What to produce = Some entries follow. Reproduce exactly the lines starting at the one with "-29,8 +36,8 @@" and stopping after the one with "cedula, celular FROM".

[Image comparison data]

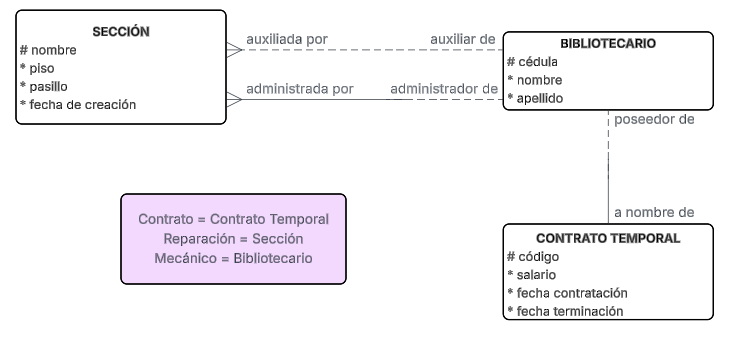
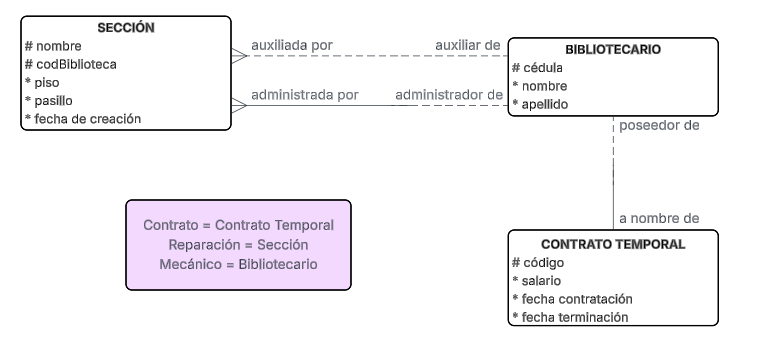
a

Changed region(s): [[0.0, 0.0292, 0.9891, 0.379], [0.1499, 0.5539, 0.4796, 0.8455], [0.6594, 0.5831, 0.9891, 0.9329]]

diff --git a/consultas/consulta1.php b/consultas/consulta1.php
@@ -6,10 +6,17 @@ include "../includes/header.php";
 <h1 class="mt-3">Consulta 1</h1>
 
 <p class="mt-3">
-    El primer botón debe mostrar los datos de las tres reparaciones de mayor valor
+    <strong> El primer botón debe mostrar los datos de las tres reparaciones de mayor valor
     que no tienen mecánico ejecutor (en caso de empates, usted decide como
     proceder). Se debe mostrar para cada una de estas tres reparaciones los datos
-    correspondientes del mecánico receptor.
+    correspondientes del mecánico receptor. </strong>
+</p>
+
+<p class="mt-3y">
+    El primer botón debe mostrar los datos de las tres secciones de mayor piso
+    que no tienen bibliotecario auxiliar (en caso de empates, usted decide como
+    proceder). Se debe mostrar para cada una de estas tres secciones los datos
+    correspondientes del bibliotecario administrador.
 </p>
 
 <?php
@@ -17,9 +24,27 @@ include "../includes/header.php";
 require('../config/conexion.php');
 
 // Query SQL a la BD -> Crearla acá (No está completada, cambiarla a su contexto y a su analogía)
-$query = "SELECT cedula, nombre FROM cliente";
-
-// Ejecutar la consulta
+$query = "SELECT 
+        s.codBiblioteca, 
+        s.nombre AS nombreseccion, 
+        s.piso, 
+        s.pasillo, 
+        s.fechacreacion, 
+        b.cedula, 
+        b.nombre AS nombrebibliotecario, 
+        b.apellido, 
+        b.contratoid 
+        FROM seccion AS s INNER JOIN bibliotecario AS b 
+        ON s.adminid = b.cedula
+        WHERE s.auxiliarid IS NULL 
+        AND (
+            SELECT COUNT(*) 
+            FROM seccion AS s2 
+            WHERE s2.auxiliarid IS NULL
+                AND s2.piso > s.piso
+        ) <= 3
+        ORDER BY s.piso DESC";
+        
 $resultadoC1 = mysqli_query($conn, $query) or die(mysqli_error($conn));
 
 mysqli_close($conn);
@@ -38,8 +63,15 @@ if($resultadoC1 and $resultadoC1->num_rows > 0):
         <!-- Títulos de la tabla, cambiarlos -->
         <thead class="table-dark">
             <tr>
+                <th scope="col" class="text-center">Código de Biblioteca</th>
+                <th scope="col" class="text-center">Nombre de Sección</th>
+                <th scope="col" class="text-center">Piso</th>
+                <th scope="col" class="text-center">Pasillo</th>
+                <th scope="col" class="text-center">Fecha de Creación</th>
                 <th scope="col" class="text-center">Cédula</th>
                 <th scope="col" class="text-center">Nombre</th>
+                <th scope="col" class="text-center">Apellido</th>
+                <th scope="col" class="text-center">ID Contrato</th>
             </tr>
         </thead>
 
@@ -53,8 +85,15 @@ if($resultadoC1 and $resultadoC1->num_rows > 0):
             <!-- Fila que se generará -->
             <tr>
                 <!-- Cada una de las columnas, con su valor correspondiente -->
+                <td class="text-center"><?= $fila["codBiblioteca"]; ?></td>
+                <td class="text-center"><?= $fila["nombreseccion"]; ?></td>
+                <td class="text-center"><?= $fila["piso"]; ?></td>
+                <td class="text-center"><?= $fila["pasillo"]; ?></td>
+                <td class="text-center"><?= $fila["fechacreacion"]; ?></td>
                 <td class="text-center"><?= $fila["cedula"]; ?></td>
-                <td class="text-center"><?= $fila["nombre"]; ?></td>
+                <td class="text-center"><?= $fila["nombrebibliotecario"]; ?></td>
+                <td class="text-center"><?= $fila["apellido"]; ?></td>
+                <td class="text-center"><?= $fila["contratoid"]; ?></td>
             </tr>
 
             <?php

diff --git a/busqueda/busqueda1.php b/busqueda/busqueda1.php
@@ -6,10 +6,17 @@ include "../includes/header.php";
 <h1 class="mt-3">Búsqueda 1</h1>
 
 <p class="mt-3">
-    El código de un contrato. Se debe mostrar todas las reparaciones ejecutadas
-    por el mecánico asociado a dicho contrato pero siempre y cuando la fecha de dichas
-    reparaciones esté por fuera del intervalo de fechas de dicho contrato. (Esto significa que
-    fueron reparaciones ejecutadas por el mecánico cuando no tenía contrato).
+    <strong> El código de un contrato. Se debe mostrar todas las reparaciones ejecutadas por el 
+    mecánico asociado a dicho contrato pero siempre y cuando la fecha de dichas reparaciones 
+    esté por fuera del intervalo de fechas de dicho contrato. (Esto significa que fueron reparaciones 
+    ejecutadas por el mecánico cuando no tenía contrato). </strong>
+</p>
+
+<p class="mt-3y">
+    El código de un contrato. Se debe mostrar todas las secciones auxiliadas por el 
+    bibliotecario asociado a dicho contrato pero siempre y cuando la fecha de dichas secciones 
+    esté por fuera del intervalo de fechas de dicho contrato. (Esto significa que fueron secciones 
+    auxiliadas por el bibliotecario cuando no tenía contrato).
 </p>
 
 <!-- FORMULARIO. Cambiar los campos de acuerdo a su trabajo -->
@@ -29,8 +36,8 @@ include "../includes/header.php";
         </div>
 
         <div class="mb-3">
-            <label for="numero" class="form-label">Número</label>
-            <input type="number" class="form-control" id="numero" name="numero" required>
+            <label for="codigocontrato" class="form-label">Código de contrato</label>
+            <input type="number" class="form-control" id="codigocontrato" name="codigocontrato" required>
         </div>
 
         <button type="submit" class="btn btn-primary">Buscar</button>
@@ -48,10 +55,19 @@ if ($_SERVER['REQUEST_METHOD'] === 'POST'):
 
     $fecha1 = $_POST["fecha1"];
     $fecha2 = $_POST["fecha2"];
-    $numero = $_POST["numero"];
+    $codigocontrato = $_POST["codigocontrato"];
 
     // Query SQL a la BD -> Crearla acá (No está completada, cambiarla a su contexto y a su analogía)
-    $query = "SELECT cedula, celular FROM cliente";
+    $query = `SELECT s.*
+                FROM contratotemporal AS ct
+                INNER JOIN bibliotecario AS b ON b.contratoid = ct.codigo
+                INNER JOIN seccion AS s ON s.auxiliarid = b.cedula
+                WHERE ct.codigo = '$codigocontrato'
+                    AND s.fechacreacion NOT BETWEEN '$fecha1' AND '$fecha2'
+                    AND (
+                        s.fechacreacion < ct.fechacontratacion OR
+                        s.fechacreacion > ct.fechaterminacion
+                )`;
 
     // Ejecutar la consulta
     $resultadoB1 = mysqli_query($conn, $query) or die(mysqli_error($conn));

diff --git a/consultas/consulta2.php b/consultas/consulta2.php
@@ -6,9 +6,16 @@ include "../includes/header.php";
 <h1 class="mt-3">Consulta 2</h1>
 
 <p class="mt-3">
-    El segundo botón debe mostrar los datos de los mecánicos que tienen contrato
-    asociado, que han ejecutado al menos dos ( 2 reparaciones) reparaciones y que
-    nunca han sido receptores.
+    <strong> El segundo botón debe mostrar los datos de los mecánicos 
+        que tienen contrato asociado, que han ejecutado al menos dos
+        (>= 2 reparaciones) reparaciones y que nunca han sido receptores. 
+    </strong>
+</p>
+
+<p class="mt-3y">
+    El segundo botón debe mostrar los datos de los bibliotecarios 
+    que tienen contrato asociado, que han auxiliado al menos dos
+    (>= 2 secciones) secciones y que nunca han sido administradores. 
 </p>
 
 <?php
@@ -16,7 +23,16 @@ include "../includes/header.php";
 require('../config/conexion.php');
 
 // Query SQL a la BD -> Crearla acá (No está completada, cambiarla a su contexto y a su analogía)
-$query = "SELECT codigo, valor FROM proyecto";
+$query = "SELECT b.*
+            FROM bibliotecario AS b
+            JOIN seccion AS s ON b.cedula = s.auxiliarid
+            WHERE b.contratoid IS NOT NULL
+            AND b.cedula NOT IN (
+                SELECT DISTINCT adminid FROM seccion
+            )
+            GROUP BY b.cedula, b.nombre, b.apellido, b.contratoid
+            HAVING COUNT(*) >= 2";
+
 
 // Ejecutar la consulta
 $resultadoC2 = mysqli_query($conn, $query) or die(mysqli_error($conn));
@@ -39,6 +55,8 @@ if($resultadoC2 and $resultadoC2->num_rows > 0):
             <tr>
                 <th scope="col" class="text-center">Cédula</th>
                 <th scope="col" class="text-center">Nombre</th>
+                <th scope="col" class="text-center">Apellido</th>
+                <th scope="col" class="text-center">ID Contrato</th>
             </tr>
         </thead>
 
@@ -54,6 +72,8 @@ if($resultadoC2 and $resultadoC2->num_rows > 0):
                 <!-- Cada una de las columnas, con su valor correspondiente -->
                 <td class="text-center"><?= $fila["cedula"]; ?></td>
                 <td class="text-center"><?= $fila["nombre"]; ?></td>
+                <td class="text-center"><?= $fila["apellido"]; ?></td>
+                <td class="text-center"><?= $fila["contratoid"]; ?></td>
             </tr>
 
             <?php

Result =
@@ -29,8 +36,8 @@ include "../includes/header.php";
         </div>
 
         <div class="mb-3">
-            <label for="numero" class="form-label">Número</label>
-            <input type="number" class="form-control" id="numero" name="numero" required>
+            <label for="codigocontrato" class="form-label">Código de contrato</label>
+            <input type="number" class="form-control" id="codigocontrato" name="codigocontrato" required>
         </div>
 
         <button type="submit" class="btn btn-primary">Buscar</button>
@@ -48,10 +55,19 @@ if ($_SERVER['REQUEST_METHOD'] === 'POST'):
 
     $fecha1 = $_POST["fecha1"];
     $fecha2 = $_POST["fecha2"];
-    $numero = $_POST["numero"];
+    $codigocontrato = $_POST["codigocontrato"];
 
     // Query SQL a la BD -> Crearla acá (No está completada, cambiarla a su contexto y a su analogía)
-    $query = "SELECT cedula, celular FROM cliente";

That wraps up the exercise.